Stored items
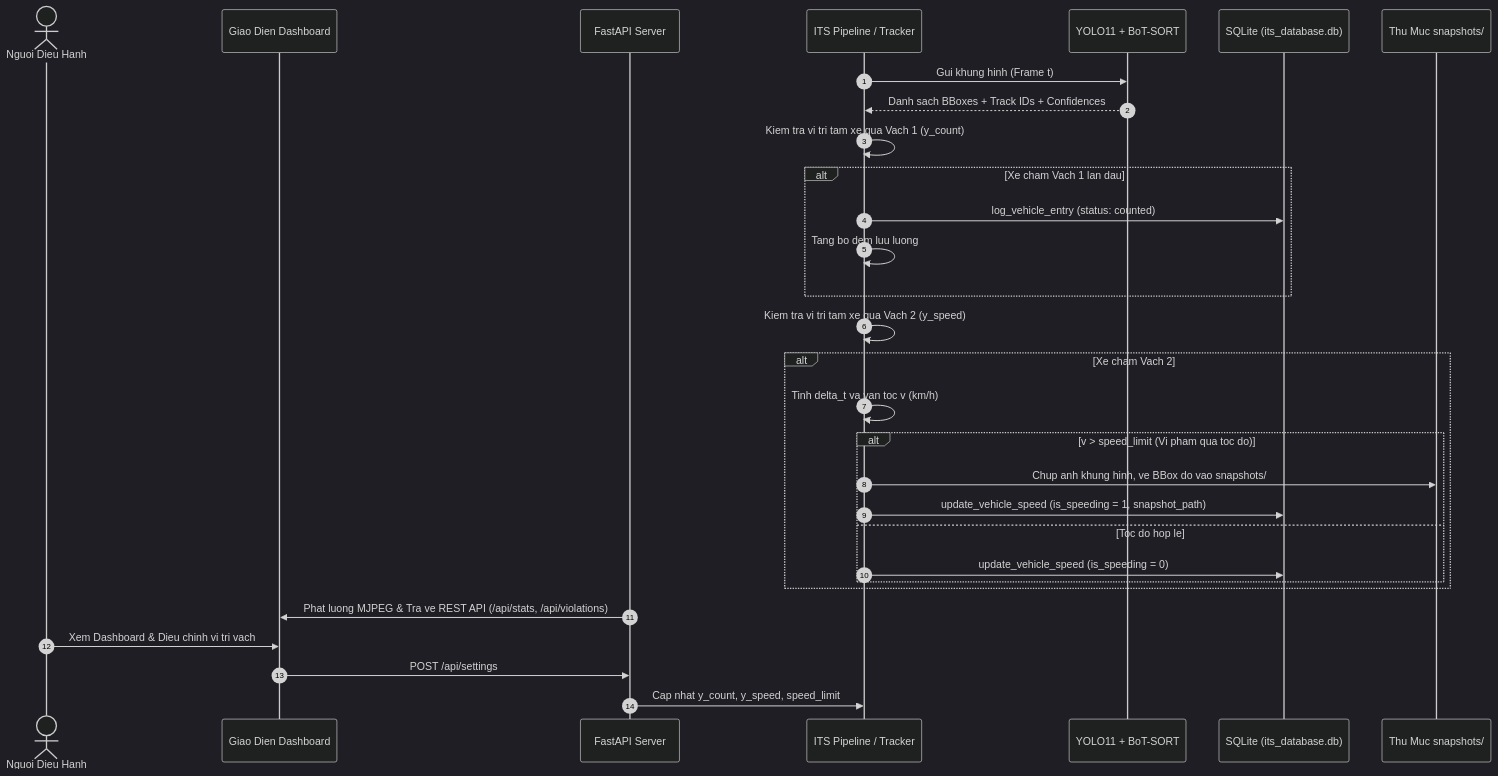
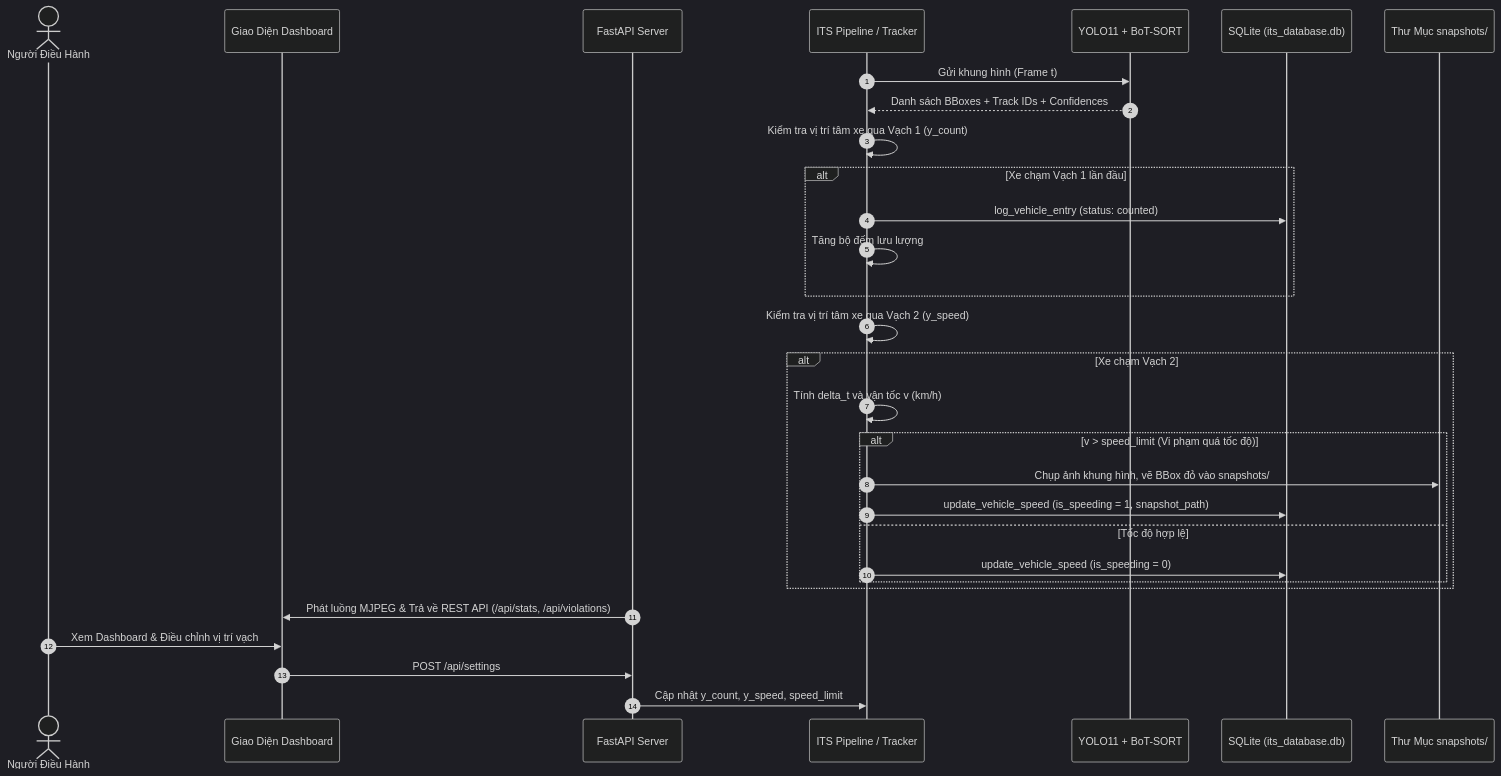
One commit to ZangKai2k3/ITS-GiamSatXe changed the diagram in MO_TA_HE_THONG.md. Above: the diagram before and after it, drawn with Mermaid (dark theme). The commit also changed other lines of this file and 2 other files, not shown here.

Commit message:
docs: Chuyen toan bo tai lieu md sang tieng Viet co dau chuan xac

````diff
--- a/MO_TA_HE_THONG.md
+++ b/MO_TA_HE_THONG.md
@@ -41,33 +41,33 @@
 ```mermaid
 sequenceDiagram
     autonumber
-    actor Operator as Nguoi Dieu Hanh
-    participant WebUI as Giao Dien Dashboard
+    actor Operator as Người Điều Hành
+    participant WebUI as Giao Diện Dashboard
     participant Server as FastAPI Server
     participant Pipeline as ITS Pipeline / Tracker
     participant Model as YOLO11 + BoT-SORT
     participant DB as SQLite (its_database.db)
-    participant Disk as Thu Muc snapshots/
+    participant Disk as Thư Mục snapshots/
 
-    Pipeline->>Model: Gui khung hinh (Frame t)
-    Model-->>Pipeline: Danh sach BBoxes + Track IDs + Confidences
-    Pipeline->>Pipeline: Kiem tra vi tri tam xe qua Vach 1 (y_count)
-    alt Xe cham Vach 1 lan dau
+    Pipeline->>Model: Gửi khung hình (Frame t)
+    Model-->>Pipeline: Danh sách BBoxes + Track IDs + Confidences
+    Pipeline->>Pipeline: Kiểm tra vị trí tâm xe qua Vạch 1 (y_count)
+    alt Xe chạm Vạch 1 lần đầu
         Pipeline->>DB: log_vehicle_entry (status: counted)
-        Pipeline->>Pipeline: Tang bo dem luu luong
+        Pipeline->>Pipeline: Tăng bộ đếm lưu lượng
     end
-    Pipeline->>Pipeline: Kiem tra vi tri tam xe qua Vach 2 (y_speed)
-    alt Xe cham Vach 2
-        Pipeline->>Pipeline: Tinh delta_t va van toc v (km/h)
-        alt v > speed_limit (Vi pham qua toc do)
-            Pipeline->>Disk: Chup anh khung hinh, ve BBox do vao snapshots/
+    Pipeline->>Pipeline: Kiểm tra vị trí tâm xe qua Vạch 2 (y_speed)
+    alt Xe chạm Vạch 2
+        Pipeline->>Pipeline: Tính delta_t và vận tốc v (km/h)
+        alt v > speed_limit (Vi phạm quá tốc độ)
+            Pipeline->>Disk: Chụp ảnh khung hình, vẽ BBox đỏ vào snapshots/
             Pipeline->>DB: update_vehicle_speed (is_speeding = 1, snapshot_path)
-        else Toc do hop le
+        else Tốc độ hợp lệ
             Pipeline->>DB: update_vehicle_speed (is_speeding = 0)
         end
     end
-    Server->>WebUI: Phat luong MJPEG & Tra ve REST API (/api/stats, /api/violations)
-    Operator->>WebUI: Xem Dashboard & Dieu chinh vi tri vach
+    Server->>WebUI: Phát luồng MJPEG & Trả về REST API (/api/stats, /api/violations)
+    Operator->>WebUI: Xem Dashboard & Điều chỉnh vị trí vạch
     WebUI->>Server: POST /api/settings
-    Server->>Pipeline: Cap nhat y_count, y_speed, speed_limit
+    Server->>Pipeline: Cập nhật y_count, y_speed, speed_limit
 ```
````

*Exercise requirements*. Read the data above and pull out each line that holds the string "REST".

*Solution*.
-    Server->>WebUI: Phat luong MJPEG & Tra ve REST API (/api/stats, /api/violations)
+    Server->>WebUI: Phát luồng MJPEG & Trả về REST API (/api/stats, /api/violations)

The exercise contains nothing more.